to stop/lock the server every time you do a snapshot and you'll get
near-realtime replication which will always be more current than your
snapshots). For the system I'd suggest to create automation for the setup, so
you can apply changes to both systems without a need to sync/clone/copy from
one to the other. For anything else left (data files on disk, non-system,
non-package, non-config) use regular rsync (or zfs send if your setup permits -
I'd stick with rsync).

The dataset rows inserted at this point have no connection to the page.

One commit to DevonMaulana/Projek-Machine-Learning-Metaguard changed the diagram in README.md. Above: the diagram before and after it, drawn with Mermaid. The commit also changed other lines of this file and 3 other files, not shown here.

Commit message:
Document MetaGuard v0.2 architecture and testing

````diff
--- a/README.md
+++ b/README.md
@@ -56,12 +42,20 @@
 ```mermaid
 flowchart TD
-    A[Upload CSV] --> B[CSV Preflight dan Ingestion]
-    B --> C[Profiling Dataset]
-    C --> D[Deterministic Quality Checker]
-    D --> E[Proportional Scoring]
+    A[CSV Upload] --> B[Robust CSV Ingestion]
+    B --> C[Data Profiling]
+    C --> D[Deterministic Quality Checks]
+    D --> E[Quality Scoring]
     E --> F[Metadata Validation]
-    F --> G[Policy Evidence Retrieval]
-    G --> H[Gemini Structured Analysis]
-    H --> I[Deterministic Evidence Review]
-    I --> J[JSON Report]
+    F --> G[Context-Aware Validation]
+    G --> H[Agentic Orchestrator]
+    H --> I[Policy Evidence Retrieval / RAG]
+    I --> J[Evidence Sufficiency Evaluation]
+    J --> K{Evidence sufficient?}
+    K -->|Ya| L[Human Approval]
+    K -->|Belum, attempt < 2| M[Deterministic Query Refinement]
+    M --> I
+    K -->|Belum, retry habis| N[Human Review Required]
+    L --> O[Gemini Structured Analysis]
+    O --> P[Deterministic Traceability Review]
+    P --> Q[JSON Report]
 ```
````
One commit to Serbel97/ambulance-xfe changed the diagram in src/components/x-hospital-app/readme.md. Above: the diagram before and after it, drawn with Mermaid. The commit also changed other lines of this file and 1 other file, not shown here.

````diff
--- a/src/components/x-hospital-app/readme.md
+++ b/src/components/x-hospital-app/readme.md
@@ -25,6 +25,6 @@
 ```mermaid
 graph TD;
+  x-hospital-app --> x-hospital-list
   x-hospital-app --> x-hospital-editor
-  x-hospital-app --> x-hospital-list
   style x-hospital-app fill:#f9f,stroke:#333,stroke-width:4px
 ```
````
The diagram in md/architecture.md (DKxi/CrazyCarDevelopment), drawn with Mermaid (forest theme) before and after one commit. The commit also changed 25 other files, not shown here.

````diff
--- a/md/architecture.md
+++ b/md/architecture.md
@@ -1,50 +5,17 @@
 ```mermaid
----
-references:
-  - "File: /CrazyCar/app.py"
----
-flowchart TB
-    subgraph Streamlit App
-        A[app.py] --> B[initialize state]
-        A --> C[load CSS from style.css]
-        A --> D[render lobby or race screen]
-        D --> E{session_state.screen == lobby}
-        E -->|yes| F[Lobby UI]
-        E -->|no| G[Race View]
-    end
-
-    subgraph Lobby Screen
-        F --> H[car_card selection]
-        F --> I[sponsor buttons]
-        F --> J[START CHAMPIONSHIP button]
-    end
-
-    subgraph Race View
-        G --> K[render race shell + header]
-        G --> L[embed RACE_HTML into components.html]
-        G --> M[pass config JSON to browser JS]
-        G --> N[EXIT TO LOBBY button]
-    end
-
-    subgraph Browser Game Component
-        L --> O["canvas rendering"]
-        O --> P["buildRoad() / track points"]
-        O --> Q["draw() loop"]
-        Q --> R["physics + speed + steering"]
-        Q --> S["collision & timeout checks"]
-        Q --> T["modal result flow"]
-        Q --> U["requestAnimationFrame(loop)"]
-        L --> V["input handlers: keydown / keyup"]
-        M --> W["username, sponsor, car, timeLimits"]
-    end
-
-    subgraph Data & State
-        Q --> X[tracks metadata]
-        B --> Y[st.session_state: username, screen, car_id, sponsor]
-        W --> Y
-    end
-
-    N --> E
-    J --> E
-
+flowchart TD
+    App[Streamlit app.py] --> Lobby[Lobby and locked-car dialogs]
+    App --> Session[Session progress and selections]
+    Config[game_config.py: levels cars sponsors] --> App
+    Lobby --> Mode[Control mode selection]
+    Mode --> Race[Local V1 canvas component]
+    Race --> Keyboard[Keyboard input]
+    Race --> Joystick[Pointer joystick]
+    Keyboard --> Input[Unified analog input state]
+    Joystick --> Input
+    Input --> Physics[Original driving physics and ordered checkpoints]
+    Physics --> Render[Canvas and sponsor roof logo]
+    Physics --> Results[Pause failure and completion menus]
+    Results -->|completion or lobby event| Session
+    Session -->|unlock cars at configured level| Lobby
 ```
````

p.s. Make sure to include monitoring (especially replication latency and data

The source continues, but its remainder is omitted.